Victory brings emotions

No one realizes how important a tournament victory is to a pro angler until the winner has to talk about that victory. The moment often has long seconds of "dead air," as the winner tries to compose himself.

For instance, Elite Series angler Todd Faircloth, immediately upon mentioning the words "my family" on stage, has to stop and compose himself before uttering another word. Andy Montgomery exhibited another form of emotion Saturday. He could talk about his family, but when he started talking about bass fishing, he became an emotional mess.

When Tournament Director Chris Bowes mentioned that Montgomery's wife and son were in the audience, Montgomery corrected him by saying, no, the young boy was actually his nephew.

"I thought he was your son," Bowes said. "He looks just like you."

Quipped Montgomery, "He's a sexy little dude, isn't he?"

It was when Montgomery was asked to explain what the victory on Lake Norman meant to him that the resident of nearby Blacksburg, S.C., was overcome with emotion.

"I've fished one other tournament here this time of year, and I won it," Montgomery said amidst some tears. "I thought I could outlast the field on a three-day event (in the fall).

"If it had been later in the year, it would have been tough to beat Hank (Cherry) and David (Williams). They dominate (on Lake Norman) in the winter."

Cherry finished 11th after struggling Saturday.

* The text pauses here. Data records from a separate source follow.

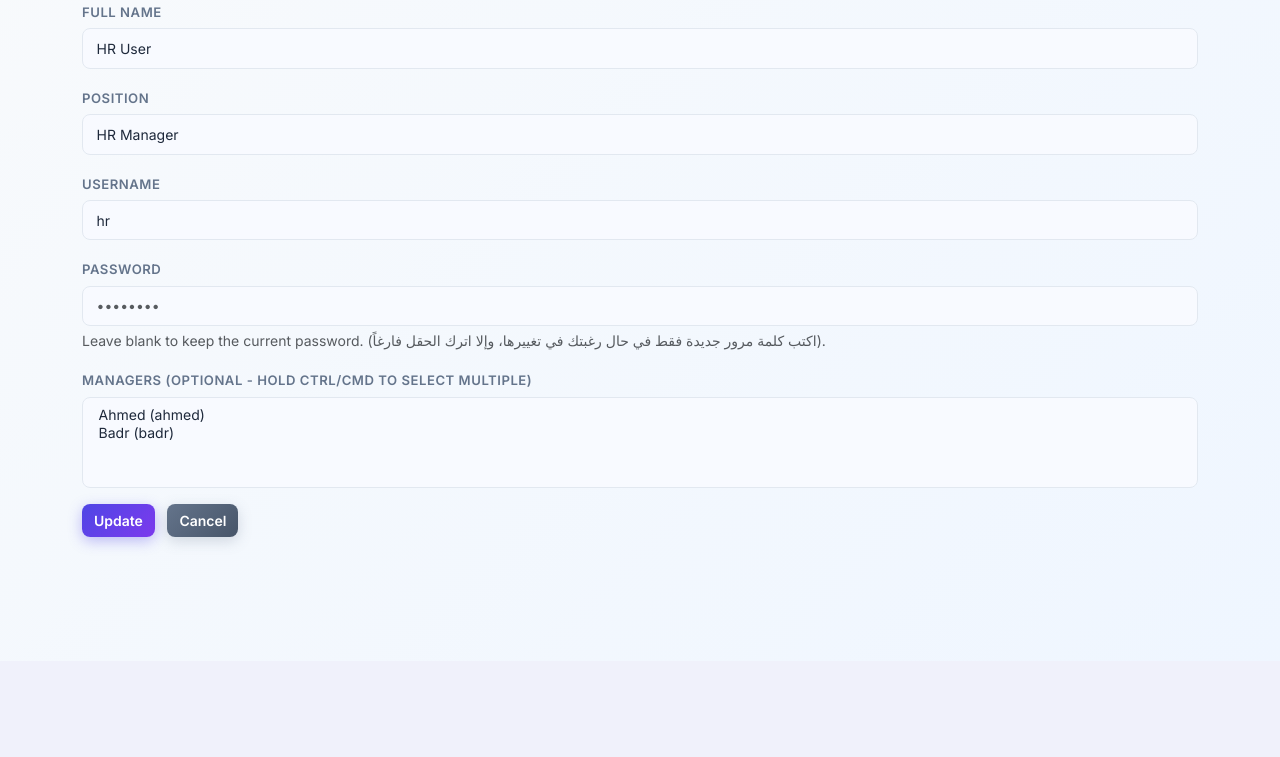
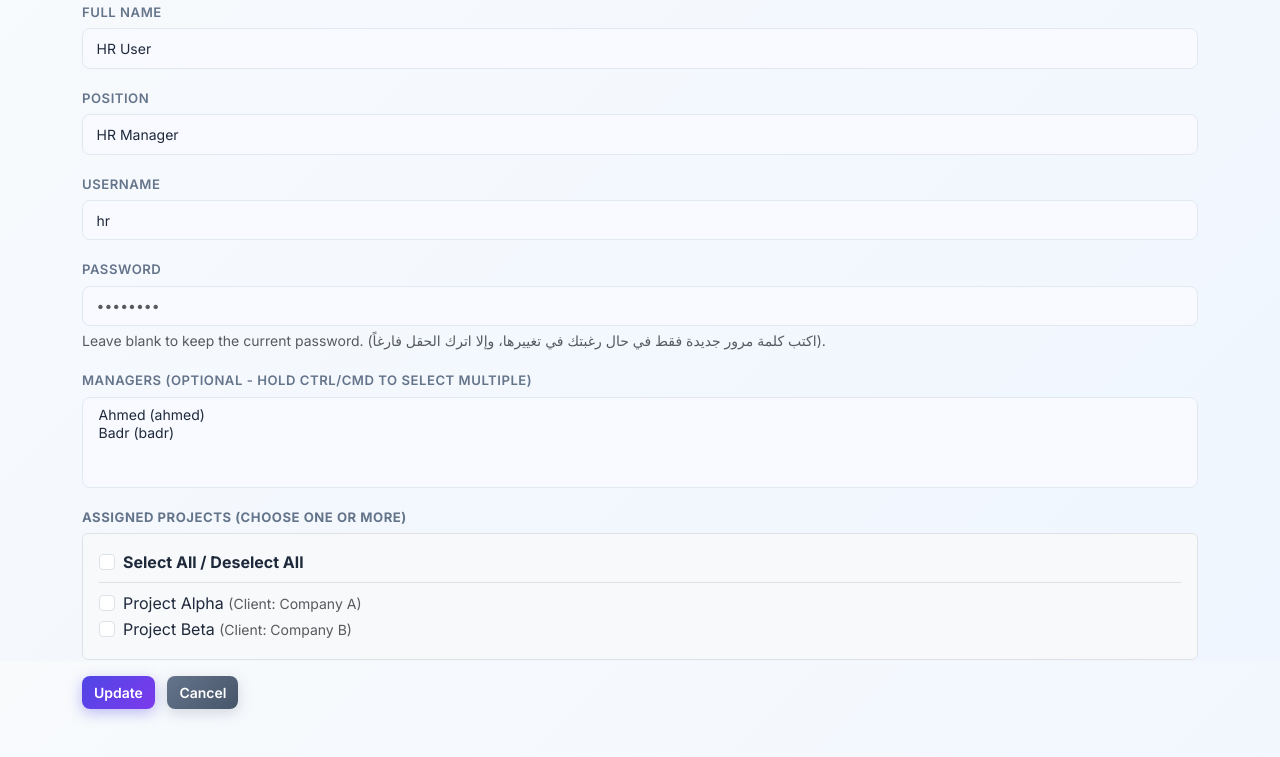
Before and after one commit to ahmadElsharawy/WorkPulse, a Flask app: page /hr/edit/1 in a window 1280 px wide. Shown: the part 139-896 px from the top of the page. Before the commit the page ends 684 px from the top, so only its background shows below. Run offline with Flask 3, Linux system fonts and the light colour scheme; a user stored in the database is signed in; data comes from the database, SQL or seed files in the repository.

Commit message:
Implement employee-project assignment, manager task restriction, task visibility limits, and live tracking performance optimization v1.0.5

```diff
--- a/app.py
+++ b/app.py
@@ -136,6 +136,16 @@ def init_db():
             PRIMARY KEY (employee_id, manager_id)
         )
     ''')
+    # Join table for many-to-many employee-project relationship
+    db.execute('''
+        CREATE TABLE IF NOT EXISTS employee_projects (
+            employee_id INTEGER NOT NULL,
+            project_id INTEGER NOT NULL,
+            FOREIGN KEY(employee_id) REFERENCES users(id) ON DELETE CASCADE,
+            FOREIGN KEY(project_id) REFERENCES projects(id) ON DELETE CASCADE,
+            PRIMARY KEY (employee_id, project_id)
+        )
+    ''')
     # Projects table
     db.execute('''
         CREATE TABLE IF NOT EXISTS projects (
@@ -180,6 +190,7 @@ def seed_data():
     db.execute('INSERT INTO projects (name, client, start_date, end_date) VALUES (?,?,?,?)', ('Project Alpha', 'Company A', '2026-01-01', '2026-12-31'))
     db.execute('INSERT INTO projects (name, client, start_date, end_date) VALUES (?,?,?,?)', ('Project Beta', 'Company B', '2026-06-01', '2026-11-30'))
     proj_a = db.execute('SELECT id FROM projects WHERE name = ?', ('Project Alpha',)).fetchone()
+    proj_b = db.execute('SELECT id FROM projects WHERE name = ?', ('Project Beta',)).fetchone()
 
     # Employees (who can also be managers)
     ahmed_pwd = bcrypt.generate_password_hash('123').decode('utf-8')
@@ -196,6 +207,16 @@ def seed_data():
     if ahmed and badr:
         db.execute('INSERT INTO employee_managers (employee_id, manager_id) VALUES (?,?)', (ahmed['id'], badr['id']))
 
+        # Assign Ahmed to Project Alpha
+        if proj_a:
+            db.execute('INSERT OR IGNORE INTO employee_projects (employee_id, project_id) VALUES (?,?)', (ahmed['id'], proj_a['id']))
+
+        # Assign Badr to Project Alpha and Beta
+        if proj_a:
+            db.execute('INSERT OR IGNORE INTO employee_projects (employee_id, project_id) VALUES (?,?)', (badr['id'], proj_a['id']))
+        if proj_b:
+            db.execute('INSERT OR IGNORE INTO employee_projects (employee_id, project_id) VALUES (?,?)', (badr['id'], proj_b['id']))
+
         now = datetime.now().strftime('%Y-%m-%d %H:%M')
         db.execute('INSERT INTO tasks (employee_id, project_id, title, description, status, created_at, running_duration, creator_id) VALUES (?,?,?,?,?,?,?,?)',
                    (ahmed['id'], proj_a['id'] if proj_a else None, 'Task One', 'First sample task', 'Pause', now, 0, ahmed['id']))
@@ -210,6 +231,7 @@ def seed_mock_data():
     # Clear existing data
     db.execute('DELETE FROM tasks')
     db.execute('DELETE FROM employee_managers')
+    db.execute('DELETE FROM employee_projects')
     db.execute('DELETE FROM users WHERE role = "Employee"')
     db.execute('DELETE FROM projects')
     db.commit()
@@ -248,13 +270,26 @@ def seed_mock_data():
                        (emp_id, mgr))
     db.commit()
 
+    # Assign projects to employees (1 to 5 random projects)
+    for emp_id in employee_ids:
+        emp_projects = random.sample(project_ids, k=random.randint(1, 5))
+        for p_id in emp_projects:
+            db.execute('INSERT INTO employee_projects (employee_id, project_id) VALUES (?,?)', (emp_id, p_id))
+    db.commit()
+
     # Create tasks
     now = datetime.utcnow()
     for emp_id in employee_ids:
+        # Fetch assigned projects
+        rows = db.execute('SELECT project_id FROM employee_projects WHERE employee_id = ?', (emp_id,)).fetchall()
+        emp_project_ids = [r['project_id'] for r in rows]
+        if not emp_project_ids:
+            emp_project_ids = project_ids
+
         # Generate a realistic workload per employee (50‑150 completed tasks)
         num_tasks = random.randint(50, 150)
         for _ in range(num_tasks):
-            project_id = random.choice(project_ids)
+            project_id = random.choice(emp_project_ids)
             # Distribute tasks over the last 6‑12 months
             days_ago = random.randint(180, 365)
             created_at = now - timedelta(days=days_ago,
@@ -531,17 +566,51 @@ def hr_tracking():
         conditions.append(f"t.creator_id IN ({placeholders})")
         params.extend(selected_creators)
 
+    # Count total tasks first
+    count_query = '''
+        SELECT COUNT(*)
+        FROM tasks t
+        JOIN users u ON t.employee_id = u.id
+        LEFT JOIN users creator ON t.creator_id = creator.id
+        LEFT JOIN projects p ON t.project_id = p.id
+    '''
     if conditions:
-        query += " WHERE " + " AND ".join(conditions)
+        count_query += " WHERE " + " AND ".join(conditions)
+    total_tasks = db.execute(count_query, params).fetchone()[0]
 
-    query += " ORDER BY t.created_at DESC"
+    # Get page and per_page
+    page = request.args.get('page', 1, type=int)
+    per_page = 50
+    total_pages = (total_tasks + per_page - 1) // per_page if total_tasks > 0 else 1
+    page = max(1, min(page, total_pages))
 
-    tasks = db.execute(query, params).fetchall()
+    # Paginate query
+    query += " LIMIT ? OFFSET ?"
+    tasks_params = list(params) + [per_page, (page - 1) * per_page]
+    tasks = db.execute(query, tasks_params).fetchall()
+
+    # Helper to construct pagination URLs preserving multi-value filters
+    def get_page_url(page_num):
+        import urllib.parse
+        params_list = []
+        for key, values in request.args.lists():
+            if key == 'page':
+                continue
+            for val in values:
+                params_list.append((key, val))
+        params_list.append(('page', str(page_num)))
+        return url_for('hr_tracking') + '?' + urllib.parse.urlencode(params_list)
 
     # Fetch options for filters
     employees_list = db.execute("SELECT id, full_name, username FROM users WHERE role = 'Employee' ORDER BY full_name").fetchall()
     projects_list = db.execute("SELECT id, name FROM projects ORDER BY name").fetchall()
     creators_list = db.execute("SELECT DISTINCT u.id, u.full_name, u.username FROM users u JOIN tasks t ON t.creator_id = u.id ORDER BY u.full_name").fetchall()
+
+    showing_from = (page - 1) * per_page + 1 if total_tasks > 0 else 0
+    showing_to = min(page * per_page, total_tasks)
+    start_page = max(1, page - 2)
+    end_page = min(total_pages, page + 2)
+    page_range = list(range(start_page, end_page + 1))
 
     return render_template(
         'hr_tracking.html',
@@ -554,7 +623,14 @@ def hr_tracking():
         selected_statuses=selected_statuses,
         created_from=created_from,
         created_to=created_to,
-        selected_creators=selected_creators
+        selected_creators=selected_creators,
+        page=page,
+        total_pages=total_pages,
+        total_tasks=total_tasks,
+        page_url=get_page_url,
+        showing_from=showing_from,
+        showing_to=showing_to,
+        page_range=page_range
     )
 
 @app.route('/hr/employees')
@@ -887,6 +963,7 @@ def hr_seed():
 def delete_project(project_id):
     db = get_db()
     db.execute('UPDATE tasks SET project_id = NULL WHERE project_id = ?', (project_id,))
+    db.execute('DELETE FROM employee_projects WHERE project_id = ?', (project_id,))
     db.execute('DELETE FROM projects WHERE id = ?', (project_id,))
     db.commit()
     flash('Project deleted.', 'info')
@@ -902,6 +979,7 @@ def add_employee():
         password = request.form['password']
         position = request.form.get('position', '')
         manager_usernames = request.form.getlist('managers')
+        project_ids = request.form.getlist('projects')
         role = 'Employee'
         pwd_hash = bcrypt.generate_password_hash(password).decode('utf-8')
 
@@ -920,6 +998,10 @@ def add_employee():
                         manager_ids.append(mgr_row['id'])
                 set_manager_ids(employee_id, manager_ids)
 
+                for p_id in project_ids:
+                    db.execute('INSERT INTO employee_projects (employee_id, project_id) VALUES (?,?)', (employee_id, int(p_id)))
+                db.commit()
+
             flash('Employee added.', 'success')
             return redirect(url_for('hr_employees'))
         except sqlite3.IntegrityError:
@@ -927,7 +1009,8 @@ def add_employee():
 
     # List all current employees to be chosen as managers
     employees = db.execute("SELECT * FROM users WHERE role = 'Employee'").fetchall()
-    return render_template('add_employee.html', employees=employees)
+    projects = db.execute("SELECT * FROM projects ORDER BY name").fetchall()
+    return render_template('add_employee.html', employees=employees, projects=projects)
 
 @app.route('/hr/edit/<int:user_id>', methods=['GET', 'POST'])
 @role_required('HR')
@@ -944,6 +1027,7 @@ def edit_employee(user_id):
         position = request.form.get('position', '')
         password = request.form.get('password', '').strip()
         manager_usernames = request.form.getlist('managers')
+        project_ids = request.form.getlist('projects')
 
         try:
             if password:
@@ -962,6 +1046,11 @@ def edit_employee(user_id):
                     manager_ids.append(mgr_row['id'])
             set_manager_ids(user_id, manager_ids)
 
+            db.execute('DELETE FROM employee_projects WHERE employee_id = ?', (user_id,))
+            for p_id in project_ids:
+                db.execute('INSERT INTO employee_projects (employee_id, project_id) VALUES (?,?)', (user_id, int(p_id)))
+            db.commit()
+
             flash('Employee updated.', 'success')
             return redirect(url_for('hr_employees'))
         except sqlite3.IntegrityError:
@@ -976,13 +1065,18 @@ def edit_employee(user_id):
         if r:
             current_managers.append(r['username'])
 
-    return render_template('edit_employee.html', user=user, employees=employees, current_managers=current_managers)
+    projects = db.execute("SELECT * FROM projects ORDER BY name").fetchall()
+    current_proj_rows = db.execute("SELECT project_id FROM employee_projects WHERE employee_id = ?", (user_id,)).fetchall()
+    current_project_ids = [r['project_id'] for r in current_proj_rows]
+
+    return render_template('edit_employee.html', user=user, employees=employees, current_managers=current_managers, projects=projects, current_project_ids=current_project_ids)
 
 @app.route('/hr/delete/<int:user_id>', methods=['POST'])
 @role_required('HR')
 def delete_employee(user_id):
     db = get_db()
     db.execute('DELETE FROM employee_managers WHERE employee_id = ? OR manager_id = ?', (user_id, user_id))
+    db.execute('DELETE FROM employee_projects WHERE employee_id = ?', (user_id,))
     db.execute('DELETE FROM tasks WHERE employee_id = ?', (user_id,))
     db.execute('DELETE FROM users WHERE id = ?', (user_id,))
     db.commit()
@@ -1088,8 +1182,16 @@ def employee_dashboard():
         LEFT JOIN users creator ON t.creator_id = creator.id
         LEFT JOIN projects p ON t.project_id = p.id
         WHERE em.manager_id = ?
+          AND EXISTS (
+              SELECT 1 FROM employee_projects ep1
+              WHERE ep1.employee_id = t.employee_id AND ep1.project_id = t.project_id
+          )
+          AND EXISTS (
+              SELECT 1 FROM employee_projects ep2
+              WHERE ep2.employee_id = ? AND ep2.project_id = t.project_id
+          )
     '''
-    sub_params = [current_user.id]
+    sub_params = [current_user.id, current_user.id]
 
     if selected_sub_employees:
         placeholders = ','.join('?' for _ in selected_sub_employees)
@@ -1136,8 +1238,15 @@ def employee_dashboard():
 
     subordinate_tasks = db.execute(sub_query, sub_params).fetchall()
 
-    # Fetch options for filters specifically for this employee's tasks
-    projects_list = db.execute("SELECT id, name FROM projects ORDER BY name").fetchall()
+    # Fetch options for filters specifically for this employee's tasks (restricted to assigned projects)
+    projects_list = db.execute('''
+        SELECT p.id, p.name FROM projects p
+        JOIN employee_projects ep ON p.id = ep.project_id
+        WHERE ep.employee_id = ?
+        ORDER BY p.name
+    ''', (current_user.id,)).fetchall()
+    if not projects_list:
+        projects_list = db.execute("SELECT id, name FROM projects ORDER BY name").fetchall()
     creators_list = db.execute('''
         SELECT DISTINCT u.id, u.full_name, u.username
         FROM users u
@@ -1192,7 +1301,14 @@ def add_task():
         db.commit()
         flash('Task added.', 'success')
         return redirect(url_for('employee_dashboard'))
-    projects = db.execute('SELECT * FROM projects').fetchall()
+    projects = db.execute('''
+        SELECT p.* FROM projects p
+        JOIN employee_projects ep ON p.id = ep.project_id
+        WHERE ep.employee_id = ?
+        ORDER BY p.name
+    ''', (current_user.id,)).fetchall()
+    if not projects:
+        projects = db.execute('SELECT * FROM projects').fetchall()
     return render_template('add_task.html', projects=projects)
 
 @app.route('/employee/edit/<int:task_id>', methods=['GET', 'POST'])
@@ -1243,7 +1359,14 @@ def edit_task(task_id):
         flash('Task updated.', 'success')
         return redirect(url_for('employee_dashboard'))
 
-    projects = db.execute('SELECT * FROM projects').fetchall()
+    projects = db.execute('''
+        SELECT p.* FROM projects p
+        JOIN employee_projects ep ON p.id = ep.project_id
+        WHERE ep.employee_id = ?
+        ORDER BY p.name
+    ''', (current_user.id,)).fetchall()
+    if not projects:
+        projects = db.execute('SELECT * FROM projects').fetchall()
     return render_template('edit_task.html', task=task, projects=projects)
 
 @app.route('/employee/task/<int:task_id>/update_status', methods=['POST'])
@@ -1334,7 +1457,15 @@ def view_subordinate_tasks(sub_id):
         LEFT JOIN users u ON t.creator_id = u.id
         LEFT JOIN projects p ON t.project_id = p.id
         WHERE t.employee_id = ?
-    ''', (sub_id,)).fetchall()
+          AND EXISTS (
+              SELECT 1 FROM employee_projects ep1
+              WHERE ep1.employee_id = t.employee_id AND ep1.project_id = t.project_id
+          )
+          AND EXISTS (
+              SELECT 1 FROM employee_projects ep2
+              WHERE ep2.employee_id = ? AND ep2.project_id = t.project_id
+          )
+    ''', (sub_id, current_user.id)).fetchall()
     return render_template('subordinate_tasks.html', subordinate=subordinate, tasks=tasks)
 
 @app.route('/employee/subordinate/<int:sub_id>/tasks/add', methods=['GET', 'POST'])
@@ -1356,7 +1487,22 @@ def add_subordinate_task(sub_id):
         db.commit()
         flash('Task assigned to employee.', 'success')
         return redirect(url_for('view_subordinate_tasks', sub_id=sub_id))
-    projects = db.execute('SELECT * FROM projects').fetchall()
+    projects = db.execute('''
+        SELECT p.* FROM projects p
+        JOIN employee_projects ep_sub ON p.id = ep_sub.project_id
+        JOIN employee_projects ep_mgr ON p.id = ep_mgr.project_id
+        WHERE ep_sub.employee_id = ? AND ep_mgr.employee_id = ?
+        ORDER BY p.name
+    ''', (sub_id, current_user.id)).fetchall()
+    if not projects:
+        projects = db.execute('''
+            SELECT p.* FROM projects p
+            JOIN employee_projects ep ON p.id = ep.project_id
+            WHERE ep.employee_id = ?
+            ORDER BY p.name
+        ''', (sub_id,)).fetchall()
+    if not projects:
+        projects = db.execute('SELECT * FROM projects').fetchall()
     return render_template('add_subordinate_task.html', subordinate=subordinate, projects=projects)
 
 # ---------- Init ----------
--- a/templates/edit_employee.html
+++ b/templates/edit_employee.html
@@ -28,7 +28,49 @@
       {% endfor %}
     </select>
   </div>
+  <div class='mb-3'>
+    <label class='form-label fw-bold'>Assigned Projects (choose one or more)</label>
+    <div class='border rounded p-3' style='max-height: 200px; overflow-y: auto; background-color: #f8f9fa;'>
+      <div class='form-check mb-2 pb-2 border-bottom'>
+        <input class='form-check-input' type='checkbox' id='selectAllProjects'>
+        <label class='form-check-label fw-bold' for='selectAllProjects'>
+          Select All / Deselect All
+        </label>
+      </div>
+      {% for proj in projects %}
+        <div class='form-check'>
+          <input class='form-check-input project-checkbox' type='checkbox' name='projects' value='{{ proj.id }}' id='proj_{{ proj.id }}'
+                 {% if proj.id in current_project_ids %}checked{% endif %}>
+          <label class='form-check-label text-truncate d-block' for='proj_{{ proj.id }}'>
+            {{ proj.name }} <span class='text-muted small'>(Client: {{ proj.client }})</span>
+          </label>
+        </div>
+      {% endfor %}
+    </div>
+  </div>
   <button type='submit' class='btn btn-primary'>Update</button>
   <a href='{{ url_for('hr_employees') }}' class='btn btn-secondary ms-2'>Cancel</a>
 </form>
 {% endblock %}
+
+{% block extra_js %}
+<script>
+document.addEventListener('DOMContentLoaded', function() {
+  const selectAll = document.getElementById('selectAllProjects');
+  if (selectAll) {
+    const checkboxes = document.querySelectorAll('.project-checkbox');
+    selectAll.addEventListener('change', function() {
+      checkboxes.forEach(cb => cb.checked = selectAll.checked);
+    });
+    function updateSelectAll() {
+      const allChecked = Array.from(checkboxes).every(cb => cb.checked);
+      const someChecked = Array.from(checkboxes).some(cb => cb.checked);
+      selectAll.checked = allChecked;
+      selectAll.indeterminate = someChecked && !allChecked;
+    }
+    checkboxes.forEach(cb => cb.addEventListener('change', updateSelectAll));
+    updateSelectAll();
+  }
+});
+</script>
+{% endblock %}
```
Also changed, not shown: templates/add_employee.html (+41 -0 lines), templates/hr_tracking.html (+34 -0 lines).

Williams, who led the first two days, struggled as well on the final day, weighing only three keepers and finishing 8th.